(User interface change data)
_ _ _ _ _ _ _

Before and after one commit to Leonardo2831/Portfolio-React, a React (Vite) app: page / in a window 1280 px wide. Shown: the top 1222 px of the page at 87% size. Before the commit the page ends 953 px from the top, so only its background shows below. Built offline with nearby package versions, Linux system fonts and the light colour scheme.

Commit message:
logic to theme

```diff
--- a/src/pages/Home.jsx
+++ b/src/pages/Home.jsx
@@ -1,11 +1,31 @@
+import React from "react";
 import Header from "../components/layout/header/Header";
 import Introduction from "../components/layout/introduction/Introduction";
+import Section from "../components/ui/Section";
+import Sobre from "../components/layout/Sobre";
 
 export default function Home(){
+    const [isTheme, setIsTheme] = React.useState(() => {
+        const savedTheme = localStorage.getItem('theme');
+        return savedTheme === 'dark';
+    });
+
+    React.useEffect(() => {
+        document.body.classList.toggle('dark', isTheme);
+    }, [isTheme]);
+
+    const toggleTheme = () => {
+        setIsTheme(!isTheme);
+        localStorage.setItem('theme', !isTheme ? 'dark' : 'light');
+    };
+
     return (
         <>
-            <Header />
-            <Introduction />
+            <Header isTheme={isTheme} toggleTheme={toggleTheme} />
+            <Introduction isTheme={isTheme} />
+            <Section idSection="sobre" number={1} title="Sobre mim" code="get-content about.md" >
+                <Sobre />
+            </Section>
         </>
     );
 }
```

_ _ _ _ _ _ _

Pull every line containing the word "components" out of the entries above.

WRITTEN ANSWER =>
 import Header from "../components/layout/header/Header";
 import Introduction from "../components/layout/introduction/Introduction";
+import Section from "../components/ui/Section";
+import Sobre from "../components/layout/Sobre";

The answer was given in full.